=== Provided records ===

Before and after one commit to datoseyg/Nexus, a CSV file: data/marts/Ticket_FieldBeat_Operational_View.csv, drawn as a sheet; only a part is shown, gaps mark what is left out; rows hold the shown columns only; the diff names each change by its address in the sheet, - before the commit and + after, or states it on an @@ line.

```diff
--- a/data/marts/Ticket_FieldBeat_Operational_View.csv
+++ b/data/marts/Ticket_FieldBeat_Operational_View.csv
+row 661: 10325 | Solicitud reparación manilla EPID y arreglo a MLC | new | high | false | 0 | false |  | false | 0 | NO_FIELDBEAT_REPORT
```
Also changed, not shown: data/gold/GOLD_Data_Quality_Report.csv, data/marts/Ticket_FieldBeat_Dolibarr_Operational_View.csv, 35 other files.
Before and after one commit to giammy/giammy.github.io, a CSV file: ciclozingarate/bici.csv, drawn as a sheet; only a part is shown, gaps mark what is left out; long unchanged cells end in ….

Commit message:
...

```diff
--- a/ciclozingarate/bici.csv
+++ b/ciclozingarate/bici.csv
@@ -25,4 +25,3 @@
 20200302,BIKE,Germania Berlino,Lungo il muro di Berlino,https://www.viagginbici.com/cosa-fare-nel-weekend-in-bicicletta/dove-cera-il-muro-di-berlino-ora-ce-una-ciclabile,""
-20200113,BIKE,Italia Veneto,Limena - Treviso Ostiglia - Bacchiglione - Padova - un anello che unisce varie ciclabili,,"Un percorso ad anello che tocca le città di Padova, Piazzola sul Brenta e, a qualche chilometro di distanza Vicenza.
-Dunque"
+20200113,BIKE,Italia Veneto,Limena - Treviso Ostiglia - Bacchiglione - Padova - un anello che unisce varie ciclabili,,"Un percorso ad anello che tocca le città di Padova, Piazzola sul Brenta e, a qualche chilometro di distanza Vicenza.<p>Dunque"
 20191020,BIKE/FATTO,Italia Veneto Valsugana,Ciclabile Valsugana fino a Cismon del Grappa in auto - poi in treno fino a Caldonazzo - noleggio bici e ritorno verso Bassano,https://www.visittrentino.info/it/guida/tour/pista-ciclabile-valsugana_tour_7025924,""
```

===

Problem description: Return only the count of lines in the records that hold the word "Dunque".

Written answer: 2